The Creative Arts Shop on Etsy offers Doctor Who themed merchandise. I kind of like the fingerless gloves meself.

Buzzfeed presents some awesome writing nooks.

The science of Shakespeare on CBC’s Ideas.

Do you write in your books? Consider this post by Tim Parks for The New York Review of Books.

Tipsday

Tipsday: Writerly Goodness found on the interwebz, Oct 12-18, 2014

Lots of writerly tools for your kit. NaNoWriMo prep, Scrivener tricks, and moar!

Catherine Ryan Howard gives us a sneak peek of Self-Printed: The Sane Person’s Guide to Self-Publishing, 3rd Edition. See why Roz Morris thinks of this book as one of her go to references 🙂

Speaking of Roz, here’s here next installment in the novels aren’t movies series: How to write great description in prose.

K.M. Weiland answers the most frequently asked question to come out of her character arcs series of posts: How do you write a character arc over a series?

We all know what a protagonist and an antagonist are (or we should), but what’s a contagonist? Katie answers that question and describes how best to use one in your novel in her weekly vlog.

Becca Puglisi posts eleven novelist-tested (writer’s) blockbusters on Writers Helping Writers.
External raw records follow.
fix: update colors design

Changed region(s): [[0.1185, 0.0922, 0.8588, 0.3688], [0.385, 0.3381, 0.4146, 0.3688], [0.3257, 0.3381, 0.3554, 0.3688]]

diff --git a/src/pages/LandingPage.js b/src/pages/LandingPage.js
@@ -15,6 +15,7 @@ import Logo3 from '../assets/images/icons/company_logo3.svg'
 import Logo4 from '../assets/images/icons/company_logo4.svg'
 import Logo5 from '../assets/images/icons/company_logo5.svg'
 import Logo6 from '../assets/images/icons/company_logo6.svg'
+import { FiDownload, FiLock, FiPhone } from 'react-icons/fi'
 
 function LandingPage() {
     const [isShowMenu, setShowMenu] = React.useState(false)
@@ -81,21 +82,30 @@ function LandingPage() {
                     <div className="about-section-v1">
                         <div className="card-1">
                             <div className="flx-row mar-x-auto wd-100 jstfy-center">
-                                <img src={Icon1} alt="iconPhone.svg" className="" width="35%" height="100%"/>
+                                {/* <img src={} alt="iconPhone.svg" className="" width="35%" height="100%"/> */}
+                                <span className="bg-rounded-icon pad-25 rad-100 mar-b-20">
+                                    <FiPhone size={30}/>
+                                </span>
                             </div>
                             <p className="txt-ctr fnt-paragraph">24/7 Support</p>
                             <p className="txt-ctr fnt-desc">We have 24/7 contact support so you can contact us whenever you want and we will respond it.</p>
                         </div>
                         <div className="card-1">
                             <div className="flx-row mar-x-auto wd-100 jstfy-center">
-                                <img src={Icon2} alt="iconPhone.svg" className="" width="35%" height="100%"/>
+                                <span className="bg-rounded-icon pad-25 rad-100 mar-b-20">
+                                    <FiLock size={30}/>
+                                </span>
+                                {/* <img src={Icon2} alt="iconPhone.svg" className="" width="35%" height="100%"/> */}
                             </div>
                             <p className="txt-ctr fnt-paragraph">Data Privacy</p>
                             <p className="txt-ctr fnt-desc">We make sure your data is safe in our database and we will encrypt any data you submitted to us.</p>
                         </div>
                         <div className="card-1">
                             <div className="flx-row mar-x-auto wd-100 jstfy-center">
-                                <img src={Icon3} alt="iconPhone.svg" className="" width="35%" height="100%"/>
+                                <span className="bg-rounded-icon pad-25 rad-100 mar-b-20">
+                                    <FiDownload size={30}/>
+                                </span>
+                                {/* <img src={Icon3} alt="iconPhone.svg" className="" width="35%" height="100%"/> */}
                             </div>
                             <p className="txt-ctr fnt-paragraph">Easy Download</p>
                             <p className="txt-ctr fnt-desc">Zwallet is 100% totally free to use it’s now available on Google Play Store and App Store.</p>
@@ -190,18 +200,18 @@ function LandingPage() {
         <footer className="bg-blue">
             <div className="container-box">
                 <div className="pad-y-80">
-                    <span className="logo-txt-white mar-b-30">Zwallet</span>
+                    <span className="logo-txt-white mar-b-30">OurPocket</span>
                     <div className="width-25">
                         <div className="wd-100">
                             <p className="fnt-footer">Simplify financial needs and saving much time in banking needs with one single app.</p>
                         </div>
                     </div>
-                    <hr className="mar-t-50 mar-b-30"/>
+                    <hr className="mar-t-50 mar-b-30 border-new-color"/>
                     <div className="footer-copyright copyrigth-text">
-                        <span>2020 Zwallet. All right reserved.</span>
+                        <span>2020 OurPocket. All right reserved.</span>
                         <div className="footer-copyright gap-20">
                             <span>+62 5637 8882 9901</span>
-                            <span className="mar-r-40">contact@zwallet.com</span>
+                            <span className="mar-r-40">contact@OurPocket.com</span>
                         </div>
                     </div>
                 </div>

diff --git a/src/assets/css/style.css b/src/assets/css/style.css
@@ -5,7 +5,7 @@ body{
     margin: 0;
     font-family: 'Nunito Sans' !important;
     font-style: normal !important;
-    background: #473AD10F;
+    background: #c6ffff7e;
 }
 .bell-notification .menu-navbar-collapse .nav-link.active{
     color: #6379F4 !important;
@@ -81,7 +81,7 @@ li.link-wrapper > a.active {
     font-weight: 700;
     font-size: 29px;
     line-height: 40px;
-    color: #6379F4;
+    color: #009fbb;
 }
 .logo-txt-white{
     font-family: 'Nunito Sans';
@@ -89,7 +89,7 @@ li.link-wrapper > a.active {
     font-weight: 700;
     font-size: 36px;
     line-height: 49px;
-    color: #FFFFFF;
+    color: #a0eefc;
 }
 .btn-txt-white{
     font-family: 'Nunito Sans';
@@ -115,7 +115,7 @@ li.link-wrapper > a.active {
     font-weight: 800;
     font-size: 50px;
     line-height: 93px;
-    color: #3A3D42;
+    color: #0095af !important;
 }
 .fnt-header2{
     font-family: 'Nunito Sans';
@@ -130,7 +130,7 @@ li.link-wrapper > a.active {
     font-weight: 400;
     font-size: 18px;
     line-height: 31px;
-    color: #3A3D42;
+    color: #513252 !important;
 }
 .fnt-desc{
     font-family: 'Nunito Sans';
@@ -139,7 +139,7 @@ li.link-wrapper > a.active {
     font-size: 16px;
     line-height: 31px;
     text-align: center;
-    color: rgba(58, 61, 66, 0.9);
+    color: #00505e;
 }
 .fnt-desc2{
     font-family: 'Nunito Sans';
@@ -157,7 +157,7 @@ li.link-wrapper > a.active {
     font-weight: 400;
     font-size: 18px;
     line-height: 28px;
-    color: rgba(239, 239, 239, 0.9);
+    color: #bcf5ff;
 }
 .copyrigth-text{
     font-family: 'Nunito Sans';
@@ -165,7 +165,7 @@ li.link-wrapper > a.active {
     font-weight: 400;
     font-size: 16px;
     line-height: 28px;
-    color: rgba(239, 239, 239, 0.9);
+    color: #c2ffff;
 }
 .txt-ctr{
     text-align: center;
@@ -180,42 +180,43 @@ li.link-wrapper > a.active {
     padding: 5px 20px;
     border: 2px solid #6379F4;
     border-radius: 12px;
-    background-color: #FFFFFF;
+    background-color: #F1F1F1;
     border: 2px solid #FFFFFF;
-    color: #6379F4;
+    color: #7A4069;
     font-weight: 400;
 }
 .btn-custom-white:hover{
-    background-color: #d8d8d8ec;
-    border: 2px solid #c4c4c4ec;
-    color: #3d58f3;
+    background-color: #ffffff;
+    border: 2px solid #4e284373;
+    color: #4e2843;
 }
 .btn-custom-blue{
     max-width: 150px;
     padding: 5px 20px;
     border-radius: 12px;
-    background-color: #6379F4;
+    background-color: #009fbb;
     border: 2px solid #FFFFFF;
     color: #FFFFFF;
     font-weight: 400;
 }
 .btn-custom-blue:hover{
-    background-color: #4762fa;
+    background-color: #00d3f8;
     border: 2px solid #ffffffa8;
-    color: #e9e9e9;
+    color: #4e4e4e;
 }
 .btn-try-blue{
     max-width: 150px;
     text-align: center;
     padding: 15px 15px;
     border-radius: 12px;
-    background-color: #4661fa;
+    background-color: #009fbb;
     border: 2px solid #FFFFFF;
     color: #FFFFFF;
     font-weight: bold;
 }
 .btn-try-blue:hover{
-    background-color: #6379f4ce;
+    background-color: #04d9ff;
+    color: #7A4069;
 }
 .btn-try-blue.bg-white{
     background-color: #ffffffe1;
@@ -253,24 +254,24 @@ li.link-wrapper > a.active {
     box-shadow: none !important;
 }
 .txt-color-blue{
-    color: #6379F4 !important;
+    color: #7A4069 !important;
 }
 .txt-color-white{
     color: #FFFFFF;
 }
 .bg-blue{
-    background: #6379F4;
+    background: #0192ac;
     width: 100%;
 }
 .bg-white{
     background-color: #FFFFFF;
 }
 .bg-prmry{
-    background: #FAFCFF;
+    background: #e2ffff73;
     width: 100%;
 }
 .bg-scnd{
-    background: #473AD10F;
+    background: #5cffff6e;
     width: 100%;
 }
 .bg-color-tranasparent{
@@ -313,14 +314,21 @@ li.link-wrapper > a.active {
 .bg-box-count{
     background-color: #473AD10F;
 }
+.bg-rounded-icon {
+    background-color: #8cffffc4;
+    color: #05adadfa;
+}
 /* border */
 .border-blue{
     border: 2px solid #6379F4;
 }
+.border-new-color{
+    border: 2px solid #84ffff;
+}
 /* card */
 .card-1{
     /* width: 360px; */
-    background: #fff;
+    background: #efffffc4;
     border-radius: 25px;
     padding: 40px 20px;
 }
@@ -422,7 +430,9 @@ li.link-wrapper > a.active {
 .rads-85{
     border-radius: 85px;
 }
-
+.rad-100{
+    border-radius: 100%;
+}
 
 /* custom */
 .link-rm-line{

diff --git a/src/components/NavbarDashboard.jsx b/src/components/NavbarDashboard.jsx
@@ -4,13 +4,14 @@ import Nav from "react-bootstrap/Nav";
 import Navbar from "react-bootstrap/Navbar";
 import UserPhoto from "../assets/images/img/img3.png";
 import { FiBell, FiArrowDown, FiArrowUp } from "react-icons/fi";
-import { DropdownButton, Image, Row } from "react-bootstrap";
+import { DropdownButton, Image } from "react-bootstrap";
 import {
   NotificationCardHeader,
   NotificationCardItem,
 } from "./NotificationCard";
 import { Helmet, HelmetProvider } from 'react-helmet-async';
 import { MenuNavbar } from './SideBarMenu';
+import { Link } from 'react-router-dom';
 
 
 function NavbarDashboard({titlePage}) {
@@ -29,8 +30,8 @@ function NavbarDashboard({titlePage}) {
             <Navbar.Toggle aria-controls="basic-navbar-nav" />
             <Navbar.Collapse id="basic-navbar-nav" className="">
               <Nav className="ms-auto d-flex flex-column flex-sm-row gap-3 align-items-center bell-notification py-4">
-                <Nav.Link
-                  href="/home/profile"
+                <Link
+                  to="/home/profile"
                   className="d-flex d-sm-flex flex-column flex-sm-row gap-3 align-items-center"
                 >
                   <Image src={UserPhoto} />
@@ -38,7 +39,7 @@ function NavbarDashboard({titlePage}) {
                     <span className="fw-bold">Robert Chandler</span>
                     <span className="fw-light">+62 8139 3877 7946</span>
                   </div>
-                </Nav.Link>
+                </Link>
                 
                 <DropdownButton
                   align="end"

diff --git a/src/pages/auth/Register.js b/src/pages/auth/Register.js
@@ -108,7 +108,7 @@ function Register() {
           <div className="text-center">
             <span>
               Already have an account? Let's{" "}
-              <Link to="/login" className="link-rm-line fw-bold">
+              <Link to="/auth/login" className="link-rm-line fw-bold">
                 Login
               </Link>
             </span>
Janice Hardy continues the NaNoWriMo prep from last week with her post on planning the middle of your novel.

And the third in Janice’s series, planning the end of your novel. Fiction University.

Jami Gold shares her thoughts on NaNo prep as well. Are you ready to start drafting?

Chuck Wendig posts about what you need to know about guns to write them right.

How to create a character sketch using Scrivener, from Matt Herron for The Write Practice.

In related news, Sherry D. Ramsey shows us how to create a submission tracker in Scrivener.

Nina Munteanu explores archetypes in the second part of her hero’s journey series.

See you on Thursday 🙂

Tipsday